We were just talking the other day, myself, Dr. Mitra Ray, and another friend, Linda, about these foods from other countries and one of those is quinoa . So let’s talk about that because many of those that jump on the Transform 30 diet think “gluten-free = quinoa”. Obviously it is a nutrient-dense, gluten-free grain. That’s why my family originally used it. It comes from the Andes, where it has grown alongside potatoes, with roaming llamas and alpaca for thousands of years. Guess what? My family doesn’t use quinoa at all anymore. With the huge demand in Europe and the United States to have more healthy, gluten-free grains, quinoa—which is very high in protein—has become very popular, especially among foodies.

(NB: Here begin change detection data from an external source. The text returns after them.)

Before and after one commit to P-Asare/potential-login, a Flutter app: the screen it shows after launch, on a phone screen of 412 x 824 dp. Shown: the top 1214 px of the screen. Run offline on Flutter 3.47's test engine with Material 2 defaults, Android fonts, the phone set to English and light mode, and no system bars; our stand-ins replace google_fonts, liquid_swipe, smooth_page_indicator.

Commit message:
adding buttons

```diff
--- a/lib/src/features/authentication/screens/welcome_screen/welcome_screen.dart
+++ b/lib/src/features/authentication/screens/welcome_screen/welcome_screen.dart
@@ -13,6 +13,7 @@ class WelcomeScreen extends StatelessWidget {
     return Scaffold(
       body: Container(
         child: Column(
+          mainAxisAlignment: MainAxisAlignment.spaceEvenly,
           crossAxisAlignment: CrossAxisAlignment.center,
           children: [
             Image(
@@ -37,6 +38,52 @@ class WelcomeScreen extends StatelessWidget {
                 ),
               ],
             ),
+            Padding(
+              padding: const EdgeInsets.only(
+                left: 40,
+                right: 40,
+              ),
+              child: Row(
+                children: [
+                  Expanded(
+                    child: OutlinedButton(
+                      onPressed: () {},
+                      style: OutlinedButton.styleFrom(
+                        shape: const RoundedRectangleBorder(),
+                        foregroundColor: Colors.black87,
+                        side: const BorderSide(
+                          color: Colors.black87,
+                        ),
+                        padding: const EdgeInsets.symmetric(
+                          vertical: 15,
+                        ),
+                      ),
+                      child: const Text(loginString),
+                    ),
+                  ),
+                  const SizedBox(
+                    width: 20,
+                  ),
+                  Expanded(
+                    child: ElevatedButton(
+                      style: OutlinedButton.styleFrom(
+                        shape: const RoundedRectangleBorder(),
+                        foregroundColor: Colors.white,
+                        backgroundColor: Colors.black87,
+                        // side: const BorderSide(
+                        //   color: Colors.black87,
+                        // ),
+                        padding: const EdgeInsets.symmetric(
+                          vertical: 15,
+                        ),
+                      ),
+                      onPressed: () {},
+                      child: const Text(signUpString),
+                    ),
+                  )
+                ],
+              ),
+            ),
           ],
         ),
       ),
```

So now, Bolivians cannot afford to buy quinoa, and the quinoa-growing region of the country is also the most malnourished because those who grow quinoa for export now purchase refined grains to eat from the store. In Peru, quinoa now costs more than chicken. As well their own soil now faces decreased soil fertility, as farmers mine their soil to grow quinoa year after year to meet our demand, instead of using traditional methods of rotating their crops with animal pastures to restore fertility and prevent erosion. Asparagus production for export in Peru as well has led to water shortages that locals need.
In India, farmers have seen groundwater levels drop, and have been forced to go further down for water. From 180 or 190 feet, and now even as far down as 550 feet. And the water is getting dirtier, and is polluted more and more with pesticides and chemicals.

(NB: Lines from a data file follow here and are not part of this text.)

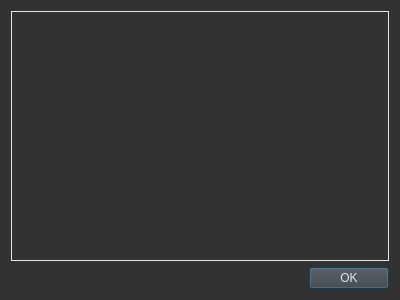
First picture: the form in src/ui/LayersManager.ui, repository chen6556/DSV, before the edit.
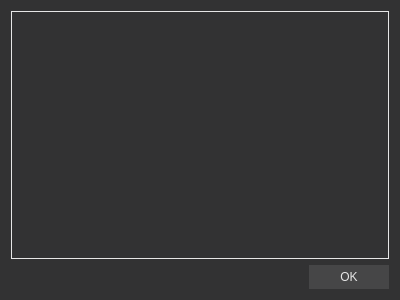
Second picture: the form after the edit.

Patch:
```diff
--- a/src/ui/LayersManager.ui
+++ b/src/ui/LayersManager.ui
@@ -68,11 +68,18 @@
      </item>
      <item>
       <widget class="QPushButton" name="pushButton">
+       <property name="minimumSize">
+        <size>
+         <width>80</width>
+         <height>24</height>
+        </size>
+       </property>
        <property name="styleSheet">
         <string notr="true">QPushButton
 {
 	color:rgb(230, 230, 230);
 	background-color:rgb(70, 70, 71);
+	border:none;
 }
 QPushButton:hover
 {
```
Left out of the diff: 14 changed lines with no effect on the pictures.
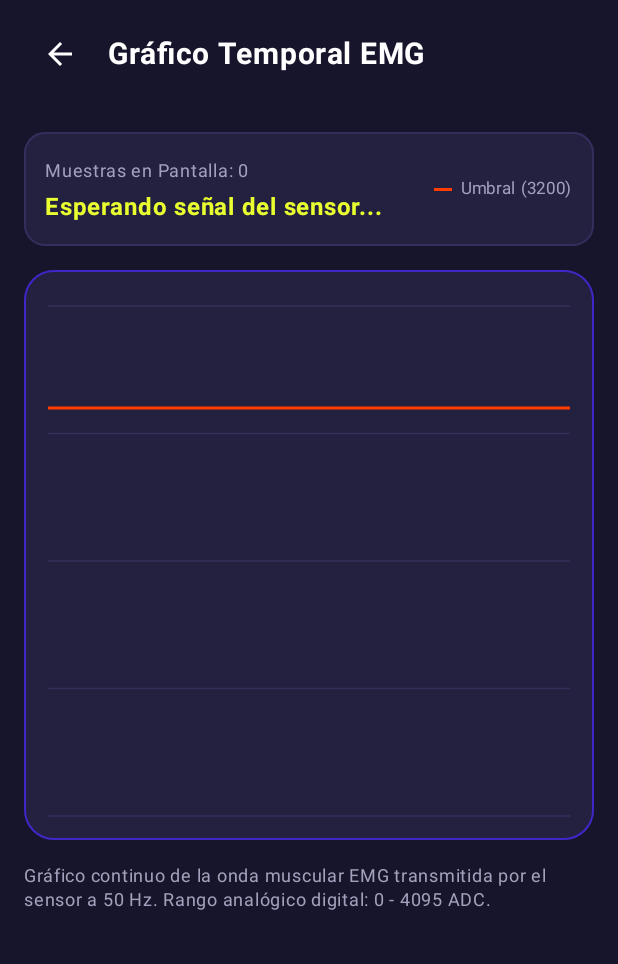
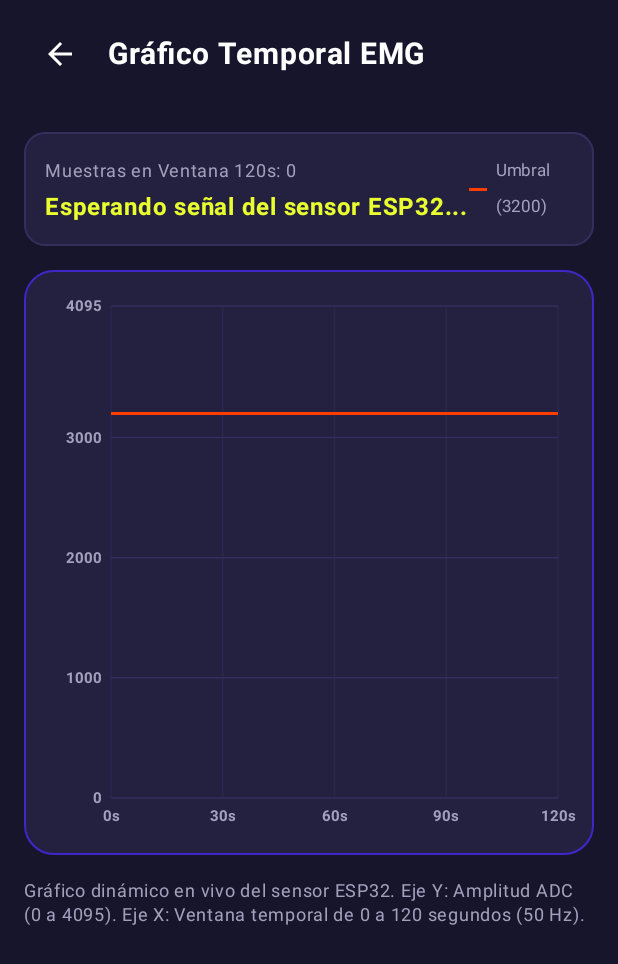
Before and after one commit to herediamilcar-glitch/LessionAmilcar, an Android app built with Jetpack Compose: the ChartScreen screen opened through its navigation route, on a phone screen of 412 x 824 dp. Shown: the top 964 px of the screen. Run offline under Robolectric (Android 15) with nearby library versions, the phone set to English and light mode, and no system bars; our stand-ins replace Room's generated code.

Commit message:
Configure EMG chart axes: Y axis 0 to 4095 ADC, X axis 0 to 120 seconds with gridlines and labels

```diff
--- a/app/src/main/java/com/example/lession/ui/screens/ChartScreen.kt
+++ b/app/src/main/java/com/example/lession/ui/screens/ChartScreen.kt
@@ -25,7 +25,10 @@ import androidx.compose.ui.graphics.Color
 import androidx.compose.ui.graphics.Path
 import androidx.compose.ui.graphics.StrokeCap
 import androidx.compose.ui.graphics.drawscope.Stroke
+import androidx.compose.ui.text.TextStyle
+import androidx.compose.ui.text.drawText
 import androidx.compose.ui.text.font.FontWeight
+import androidx.compose.ui.text.rememberTextMeasurer
 import androidx.compose.ui.unit.dp
 import androidx.compose.ui.unit.sp
 import com.example.lession.ble.EmgReading
@@ -69,12 +72,12 @@ fun ChartScreen(
                 ) {
                     Column {
                         Text(
-                            text = "Muestras en Pantalla: ${readings.size}",
+                            text = "Muestras en Ventana 120s: ${readings.size}",
                             fontSize = 12.sp,
                             color = LessionTextMuted,
                         )
                         Text(
-                            text = if (readings.isNotEmpty()) "Lectura Sensor: ${readings.last().adcValue} ADC" else "Esperando señal del sensor...",
+                            text = if (readings.isNotEmpty()) "Sensor: ${readings.last().adcValue} ADC" else "Esperando señal del sensor ESP32...",
                             fontSize = 16.sp,
                             fontWeight = FontWeight.Bold,
                             color = LessionLimeAccent,
@@ -100,11 +103,11 @@ fun ChartScreen(
 
             Spacer(modifier = Modifier.height(16.dp))
 
-            // Canvas Line Chart Box
+            // Canvas Line Chart Box with labeled X and Y axes
             Card(
                 modifier = Modifier
                     .fillMaxWidth()
-                    .height(380.dp),
+                    .height(390.dp),
                 colors = CardDefaults.cardColors(containerColor = LessionCardDark),
                 shape = RoundedCornerShape(20.dp),
                 border = androidx.compose.foundation.BorderStroke(1.dp, LessionPurplePrimary),
@@ -112,7 +115,7 @@ fun ChartScreen(
                 Box(
                     modifier = Modifier
                         .fillMaxSize()
-                        .padding(16.dp)
+                        .padding(12.dp)
                 ) {
                     EmgLineCanvasChart(
                         readings = readings,
@@ -126,7 +129,7 @@ fun ChartScreen(
 
             // Chart Guidance
             Text(
-                text = "Gráfico continuo de la onda muscular EMG transmitida por el sensor a 50 Hz. Rango analógico digital: 0 - 4095 ADC.",
+                text = "Gráfico dinámico en vivo del sensor ESP32. Eje Y: Amplitud ADC (0 a 4095). Eje X: Ventana temporal de 0 a 120 segundos (50 Hz).",
                 fontSize = 12.sp,
                 color = LessionTextMuted,
                 lineHeight = 16.sp,
@@ -141,45 +144,106 @@ fun EmgLineCanvasChart(
     alertThreshold: Int,
     modifier: Modifier = Modifier,
 ) {
+    val textMeasurer = rememberTextMeasurer()
+
     Canvas(modifier = modifier) {
-        val width = size.width
-        val height = size.height
+        val fullWidth = size.width
+        val fullHeight = size.height
 
-        // Draw Background Gridlines (0, 1000, 2000, 3000, 4000)
-        val gridLevels = listOf(0, 1000, 2000, 3000, 4000)
-        gridLevels.forEach { level ->
-            val y = height - (level / 4095f) * height
+        // Axis paddings
+        val paddingLeft = 46.dp.toPx()
+        val paddingBottom = 26.dp.toPx()
+        val paddingTop = 12.dp.toPx()
+        val paddingRight = 12.dp.toPx()
+
+        val chartWidth = fullWidth - paddingLeft - paddingRight
+        val chartHeight = fullHeight - paddingTop - paddingBottom
+
+        val axisTextStyle = TextStyle(
+            color = LessionTextMuted,
+            fontSize = 10.sp,
+            fontWeight = FontWeight.Bold,
+        )
+
+        // 1. Draw Y-Axis Gridlines & Labels (0, 1000, 2000, 3000, 4095 ADC)
+        val yGridLevels = listOf(0, 1000, 2000, 3000, 4095)
+        yGridLevels.forEach { level ->
+            val normY = level / 4095f
+            val y = paddingTop + chartHeight * (1f - normY)
+
+            // Horizontal Gridline
             drawLine(
                 color = LessionCardBorder,
-                start = Offset(0f, y),
-                end = Offset(width, y),
+                start = Offset(paddingLeft, y),
+                end = Offset(paddingLeft + chartWidth, y),
                 strokeWidth = 1.dp.toPx(),
+            )
+
+            // Y-Axis Text Label
+            val labelText = "$level"
+            val textLayout = textMeasurer.measure(labelText, style = axisTextStyle)
+            drawText(
+                textLayoutResult = textLayout,
+                topLeft = Offset(paddingLeft - textLayout.size.width - 6.dp.toPx(), y - textLayout.size.height / 2f)
+            )
+        }
+
+        // 2. Draw X-Axis Labels (0s, 30s, 60s, 90s, 120s)
+        val xTimeTicks = listOf("0s", "30s", "60s", "90s", "120s")
+        val tickCount = xTimeTicks.size
+        xTimeTicks.forEachIndexed { index, tickText ->
+            val fraction = index / (tickCount - 1).toFloat()
+            val x = paddingLeft + chartWidth * fraction
+
+            // Vertical Gridline
+            drawLine(
+                color = LessionCardBorder.copy(alpha = 0.5f),
+                start = Offset(x, paddingTop),
+                end = Offset(x, paddingTop + chartHeight),
+                strokeWidth = 1.dp.toPx(),
+            )
+
+            // X-Axis Text Label
+            val textLayout = textMeasurer.measure(tickText, style = axisTextStyle)
+            drawText(
+                textLayoutResult = textLayout,
+                topLeft = Offset(x - textLayout.size.width / 2f, paddingTop + chartHeight + 6.dp.toPx())
             )
         }
 
         // Draw Threshold Line (Alert Red)
-        val thresholdY = height - (alertThreshold / 4095f) * height
+        val thresholdNormY = alertThreshold / 4095f
+        val thresholdY = paddingTop + chartHeight * (1f - thresholdNormY)
         drawLine(
             color = LessionAlertRed,
-            start = Offset(0f, thresholdY),
-            end = Offset(width, thresholdY),
+            start = Offset(paddingLeft, thresholdY),
+            end = Offset(paddingLeft + chartWidth, thresholdY),
             strokeWidth = 2.dp.toPx(),
         )
 
         if (readings.size < 2) return@Canvas
 
-        val stepX = width / (readings.size - 1).coerceAtLeast(1)
+        // 3. Map Waveform Points across the 120s Window
         val path = Path()
         val fillPath = Path()
 
+        val firstTimestamp = readings.first().timestampMs
+
         readings.forEachIndexed { index, reading ->
-            val x = index * stepX
-            val normalizedY = (reading.adcValue / 4095f).coerceIn(0f, 1f)
-            val y = height - (normalizedY * height)
+            val elapsedSec = ((reading.timestampMs - firstTimestamp) / 1000f).coerceIn(0f, 120f)
+            val fractionX = if (readings.size == 1) 0f else (elapsedSec / 120f).coerceIn(0f, 1f)
+
+            // Also fallback to index-based distribution if timestamp range is short
+            val indexFractionX = index / (readings.size - 1).toFloat()
+            val finalFractionX = if (readings.last().timestampMs - firstTimestamp < 1000) indexFractionX else fractionX
+
+            val x = paddingLeft + chartWidth * finalFractionX
+            val normY = (reading.adcValue / 4095f).coerceIn(0f, 1f)
+            val y = paddingTop + chartHeight * (1f - normY)
 
             if (index == 0) {
                 path.moveTo(x, y)
-                fillPath.moveTo(x, height)
+                fillPath.moveTo(x, paddingTop + chartHeight)
                 fillPath.lineTo(x, y)
             } else {
                 path.lineTo(x, y)
@@ -187,15 +251,15 @@ fun EmgLineCanvasChart(
             }
 
             if (index == readings.size - 1) {
-                fillPath.lineTo(x, height)
+                fillPath.lineTo(x, paddingTop + chartHeight)
                 fillPath.close()
             }
 
-            // Highlight points exceeding threshold
+            // Highlight points exceeding alert threshold
             if (reading.adcValue >= alertThreshold) {
                 drawCircle(
                     color = LessionAlertRed,
-                    radius = 4.dp.toPx(),
+                    radius = 3.5.dp.toPx(),
                     center = Offset(x, y),
                 )
             }
@@ -208,7 +272,9 @@ fun EmgLineCanvasChart(
                 colors = listOf(
                     LessionLimeAccent.copy(alpha = 0.25f),
                     Color.Transparent,
-                )
+                ),
+                startY = paddingTop,
+                endY = paddingTop + chartHeight,
             ),
         )
 
@@ -217,15 +283,17 @@ fun EmgLineCanvasChart(
             path = path,
             color = LessionLimeAccent,
             style = Stroke(
-                width = 3.dp.toPx(),
+                width = 2.5.dp.toPx(),
                 cap = StrokeCap.Round,
             ),
         )
 
-        // Draw pulse dot at current (latest) point
+        // Draw Live Point Marker at the tip of the waveform
         val lastReading = readings.last()
-        val lastX = (readings.size - 1) * stepX
-        val lastY = height - ((lastReading.adcValue / 4095f).coerceIn(0f, 1f) * height)
+        val lastElapsedSec = ((lastReading.timestampMs - firstTimestamp) / 1000f).coerceIn(0f, 120f)
+        val lastFractionX = if (readings.last().timestampMs - firstTimestamp < 1000) 1f else (lastElapsedSec / 120f).coerceIn(0f, 1f)
+        val lastX = paddingLeft + chartWidth * lastFractionX
+        val lastY = paddingTop + chartHeight * (1f - (lastReading.adcValue / 4095f).coerceIn(0f, 1f))
 
         drawCircle(
             color = LessionLimeAccent,
```
Also changed, not shown: 2 other files.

Then we get into that which rises to buying local. Transportation costs of food is one of the fastest growing sources of greenhouse gas emissions. A basic diet of imported products can use four times the energy and produce four times the emissions of an equivalent diet from domestic and local foods.

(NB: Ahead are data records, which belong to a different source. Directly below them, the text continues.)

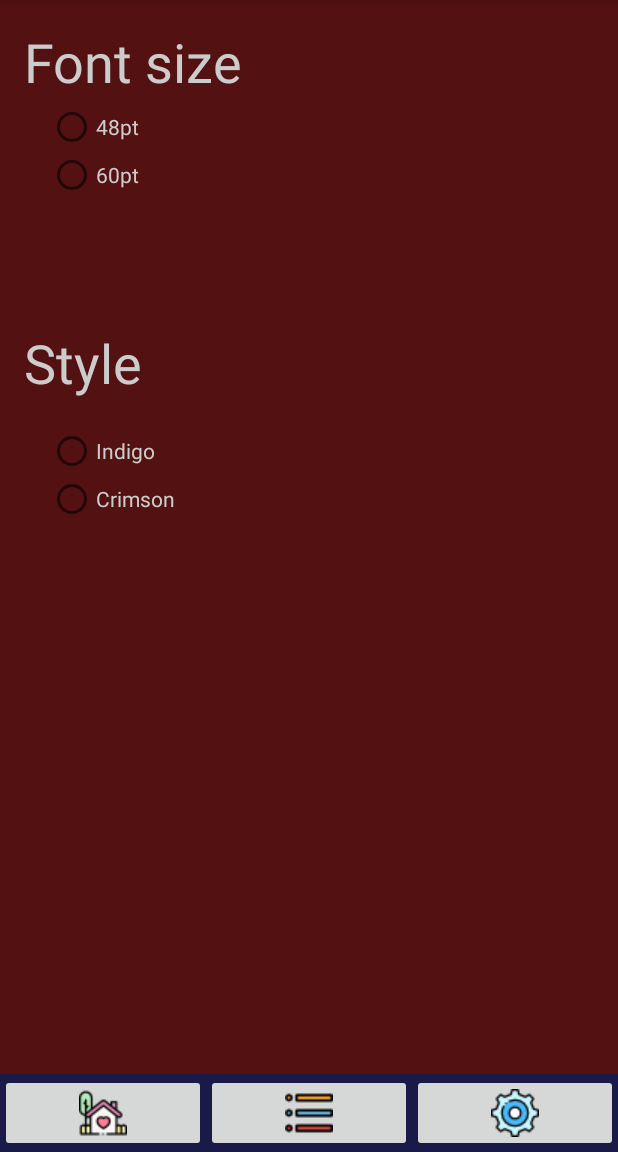
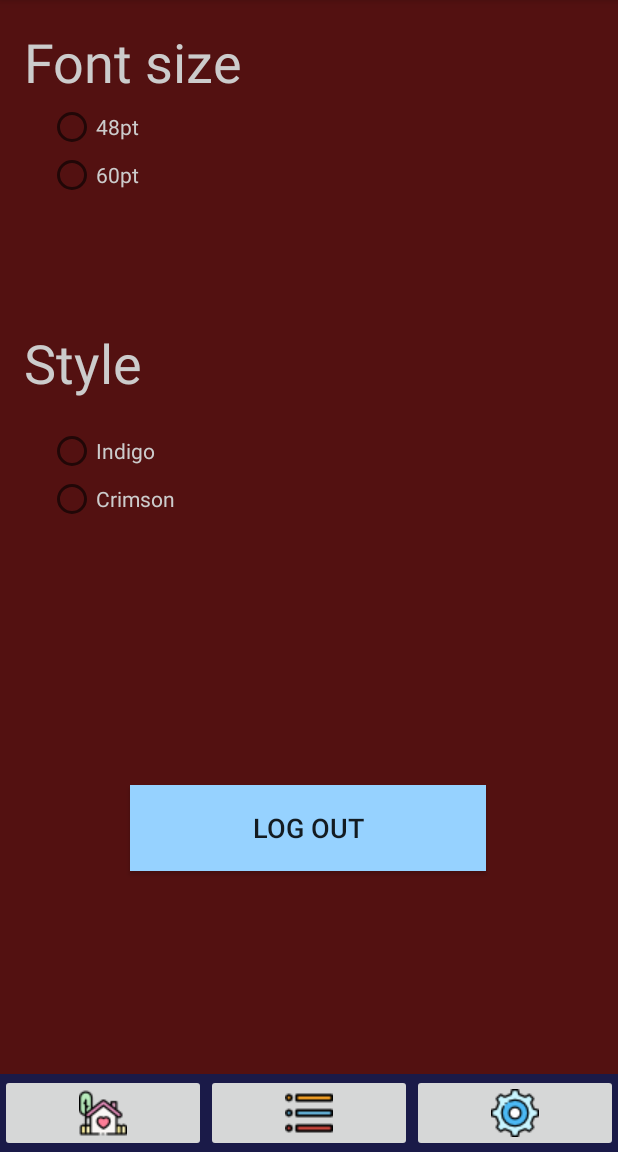
Before and after one commit to djunga/Storytime, an Android app: the SettingsActivity screen opened directly, with no data from a screen before it, on a phone screen of 412 x 824 dp, the part 84-1236 px from its top. Run offline under Robolectric (Android 15) with nearby library versions, the light colour scheme and no system bars; our stand-ins replace Firebase (no records; nobody signed in at launch, a user with empty details on screens opened directly).

Commit message:
Implemented log out button

```diff
--- a/Storytime/app/src/main/java/com/example/storytime/SettingsActivity.java
+++ b/Storytime/app/src/main/java/com/example/storytime/SettingsActivity.java
@@ -5,6 +5,7 @@ import android.graphics.Color;
 import android.os.Bundle;
 import android.util.Log;
 import android.view.View;
+import android.widget.Button;
 import android.widget.ImageButton;
 import android.widget.RadioButton;
 import android.widget.RadioGroup;
@@ -28,6 +29,7 @@ public class SettingsActivity extends AppCompatActivity {
     private RadioButton button60;
     private RadioButton buttonIndigo;
     private RadioButton buttonCrimson;
+    private Button buttonLogout;
 
     @Override
     protected void onCreate(Bundle savedInstanceState) {
@@ -40,12 +42,29 @@ public class SettingsActivity extends AppCompatActivity {
         init24ptButton();
         initIndigoButton();
         initCrimsonButton();
+        initLogOutButton();
 
         mAuth = FirebaseAuth.getInstance();
         db = FirebaseFirestore.getInstance();
 
         setFontButton();
         setStyleButton();
+    }
+
+    private void initLogOutButton() {
+        buttonLogout = findViewById(R.id.buttonLogout);
+        buttonLogout.setOnClickListener(new View.OnClickListener() {
+            public void onClick(View v) {
+                logOut();
+            }
+        });
+    }
+
+    public void logOut() {
+        mAuth.signOut();
+        Intent intent = new Intent(SettingsActivity.this, RegisterLoginScreen.class);
+        intent.setFlags(Intent.FLAG_ACTIVITY_CLEAR_TOP);
+        startActivity(intent);
     }
 
     public void setFontButton() {
--- a/Storytime/app/src/main/res/layout/activity_settings.xml
+++ b/Storytime/app/src/main/res/layout/activity_settings.xml
@@ -123,4 +123,18 @@
 
     </RadioGroup>
 
+    <Button
+        android:id="@+id/buttonLogout"
+        android:layout_width="237dp"
+        android:layout_height="57dp"
+        android:background="#96D2FF"
+        android:text="Log out"
+        android:textSize="18sp"
+        app:layout_constraintBottom_toBottomOf="parent"
+        app:layout_constraintEnd_toEndOf="parent"
+        app:layout_constraintHorizontal_bias="0.498"
+        app:layout_constraintStart_toStartOf="parent"
+        app:layout_constraintTop_toTopOf="parent"
+        app:layout_constraintVertical_bias="0.736" />
+
 </androidx.constraintlayout.widget.ConstraintLayout>
```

And many of our own precious resources have been “wildcrafted” to almost an extinction in their natural habitats, and this includes considering the growing essential oil business that I love.
Simply put, the richest nations in the world for the most part, are eating their way through ecosystems all over the world, and without a concern for where our future is going. If you want to be organic, you want to be engaged in the “green” discussion, then you have to admit that you are still a consumer, even if you are eating gluten-free quinoa and fair trade chocolate. Over-consumption and sustainability are not compatible to this lifestyle, no matter how eco-friendly we try to be about it. So we need to stop feeling like it’s our right to eat superfoods every day, on demand.
The people who grow it for us often don’t have enough to eat at all because of it. And we need to think globally starting now. That brings me to the Juice Plus+ farm to capsule initiative. Juice Plus+ starts with farm fresh produce that, whenever possible, is carefully grown by midsize family farmers for the best quality nutrition. To avoid shipping the fruits and vegetables long distances, which would compromise their nutritional value, The Juice Plus+ Company locates juicing and drying facilities as close to its farmers as possible. And when that’s not possible, they use a process called Individual Quick Freezing (IQF) to lock in the nutrients of each fruit and vegetable before they have time to degrade. This also allows for a consistent supply of Juice Plus regardless of the growing season. Think about the foods, and the vibrations that you get from it. Why it feels so much better to eat something you grew in your Tower Garden, instead of purchased at the store from the organic farmer in Chile. I know that I am one to talk, because I love my hemp milk so much… but at some point we have to reduce, and now may be the time.